Variations of Extended Side Angle Pose


There are some variations you can try for the Extended Side Angle or Utthita Parsvakonasanain your yoga practice. 

If you can’t easily touch your lower hand fingertips to the floor, you can use a yoga block or rest your forearm on the top of your bent knee’s thigh.

Then, press down with your forearm, so your bottom shoulder doesn’t crowd your neck. 

You can combine the Extended Side Angle pose with Reversed Warrior. Flow from Extended Side Angle to Reversed Warrior on exhale, and from Reversed Warrior to Extended Side Angle when you inhale. 

Your body weight will try to shift the ball of your front foot on Utthita Parsvakonasana. You can counteract this by lifting it and feeling the anchor of your back foot.

Make sure you resist the floor with your back foot, but also allow the top of your back thigh bone to sink into the hip deeper. Then let the ball of the front foot to rest back on the floor again. 

How To Teach Extended Side Angle Pose

To protect your yoga students from injury and help them achieve the best Extended Side Angle or Utthita Parsvakonasana pose, make sure the knees are held firmly in place.

Bending one leg and extending the other is a dual-action that lengthens your inner thighs and gluteal muscles, strengthening, in turn, your outer leg muscles. In addition, the hips should always remain stable.

Utthita Parsvakonasana is about extension and space. For example, students should lengthen along both sides of the body so the torso has room to open.

One way to aid in this is to place the supporting hand on the floor or a yoga block so they can fully extend the upper arm.

The way to tell if the Extended Side Angle is working is to feel an opening across the chest and collarbones. 

Accessories for Utthita Parsvakonasana or Extended Side Angle Pose

You can use the following accessories to help you in your Extended Side Angle pose:


The Extended Side Angle pose or Utthita Parsvakonasana is a perfect yoga pose for practicing engagement and presence.

This content was created by If you see this on another site, it has been stolen.

This posture can stretch:

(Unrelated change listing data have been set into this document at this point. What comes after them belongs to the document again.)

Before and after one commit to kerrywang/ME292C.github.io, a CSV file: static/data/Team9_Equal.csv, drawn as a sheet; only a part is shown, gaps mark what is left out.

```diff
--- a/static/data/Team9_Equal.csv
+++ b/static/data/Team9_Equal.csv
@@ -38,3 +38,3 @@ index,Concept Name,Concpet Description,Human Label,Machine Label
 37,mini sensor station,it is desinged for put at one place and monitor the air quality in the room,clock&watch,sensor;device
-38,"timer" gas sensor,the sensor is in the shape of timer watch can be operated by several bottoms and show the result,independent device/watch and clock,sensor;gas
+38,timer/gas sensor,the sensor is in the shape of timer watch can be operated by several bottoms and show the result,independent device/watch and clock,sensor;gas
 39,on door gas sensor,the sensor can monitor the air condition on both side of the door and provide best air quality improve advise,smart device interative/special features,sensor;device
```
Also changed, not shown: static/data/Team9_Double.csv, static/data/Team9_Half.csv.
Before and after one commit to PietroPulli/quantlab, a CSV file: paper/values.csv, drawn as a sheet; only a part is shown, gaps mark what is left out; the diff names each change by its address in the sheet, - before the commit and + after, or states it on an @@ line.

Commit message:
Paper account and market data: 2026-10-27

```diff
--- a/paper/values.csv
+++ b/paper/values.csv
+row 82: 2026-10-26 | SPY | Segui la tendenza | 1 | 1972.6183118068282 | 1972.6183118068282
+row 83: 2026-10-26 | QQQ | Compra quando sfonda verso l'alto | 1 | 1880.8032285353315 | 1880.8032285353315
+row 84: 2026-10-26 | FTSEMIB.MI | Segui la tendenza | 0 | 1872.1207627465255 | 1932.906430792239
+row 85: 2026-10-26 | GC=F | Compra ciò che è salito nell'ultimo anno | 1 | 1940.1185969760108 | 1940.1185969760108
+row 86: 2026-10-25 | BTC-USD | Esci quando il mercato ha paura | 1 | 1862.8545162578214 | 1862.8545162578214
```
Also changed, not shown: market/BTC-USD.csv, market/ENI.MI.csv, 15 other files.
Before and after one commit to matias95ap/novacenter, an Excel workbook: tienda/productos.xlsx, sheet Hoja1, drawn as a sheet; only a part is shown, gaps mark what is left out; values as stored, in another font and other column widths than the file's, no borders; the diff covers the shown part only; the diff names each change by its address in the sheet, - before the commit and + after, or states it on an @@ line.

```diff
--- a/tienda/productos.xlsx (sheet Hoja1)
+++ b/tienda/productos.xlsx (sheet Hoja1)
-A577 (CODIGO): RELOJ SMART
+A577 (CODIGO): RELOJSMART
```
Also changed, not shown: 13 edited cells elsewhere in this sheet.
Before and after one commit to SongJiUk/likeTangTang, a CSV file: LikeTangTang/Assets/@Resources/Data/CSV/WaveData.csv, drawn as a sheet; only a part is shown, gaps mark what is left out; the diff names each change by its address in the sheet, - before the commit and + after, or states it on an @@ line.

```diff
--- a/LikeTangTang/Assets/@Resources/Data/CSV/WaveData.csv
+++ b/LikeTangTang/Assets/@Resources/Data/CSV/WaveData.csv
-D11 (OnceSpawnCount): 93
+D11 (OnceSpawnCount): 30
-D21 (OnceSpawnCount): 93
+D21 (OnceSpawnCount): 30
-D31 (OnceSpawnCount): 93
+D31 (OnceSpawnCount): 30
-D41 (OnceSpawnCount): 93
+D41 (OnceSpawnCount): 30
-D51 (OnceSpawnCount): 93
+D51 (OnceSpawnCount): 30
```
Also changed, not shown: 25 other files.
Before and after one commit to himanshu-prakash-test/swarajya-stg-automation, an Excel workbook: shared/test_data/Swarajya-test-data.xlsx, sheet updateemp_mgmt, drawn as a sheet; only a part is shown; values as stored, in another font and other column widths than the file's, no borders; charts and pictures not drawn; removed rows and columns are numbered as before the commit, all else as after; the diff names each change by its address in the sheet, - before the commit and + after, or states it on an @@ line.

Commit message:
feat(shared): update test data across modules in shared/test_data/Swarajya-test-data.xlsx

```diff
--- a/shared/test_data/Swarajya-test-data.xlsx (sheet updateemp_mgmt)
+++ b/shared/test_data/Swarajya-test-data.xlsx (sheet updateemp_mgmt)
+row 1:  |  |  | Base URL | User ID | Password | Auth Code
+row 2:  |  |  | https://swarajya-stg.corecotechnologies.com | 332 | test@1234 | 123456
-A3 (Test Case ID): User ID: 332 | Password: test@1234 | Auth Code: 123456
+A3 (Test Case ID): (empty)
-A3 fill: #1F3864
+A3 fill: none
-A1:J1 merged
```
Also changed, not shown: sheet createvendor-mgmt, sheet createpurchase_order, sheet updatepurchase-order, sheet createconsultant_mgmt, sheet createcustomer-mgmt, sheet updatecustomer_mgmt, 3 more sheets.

  • Your legs (right leg, left leg, right knee, left knee, right ankle, left ankle, and toes)
  • Arms (right arm and left arm)
  • Hips (right hip and left hip)
  • Shoulders (right shoulder and left shoulder)
  • Armpits (right armpit and left armpit)
  • Elbows (right elbow and left elbow)
  • Abdominal muscles, and torso and make you feel more invigorated. 

You should practice the Extended Side Angle pose to fight fatigue and boost energy, especially if you spend long periods of time sitting in front of a computer.

If you do this pose correctly, you will feel your lower and upper body stretch and also feel more confident and empowered. 

Inspirational Quote Of The Day

"Yoga is not about touching your toes, it’s about what you learn on the way down."

Jigar Gor

Latest posts by Hermillis (see all)
Was this article helpful?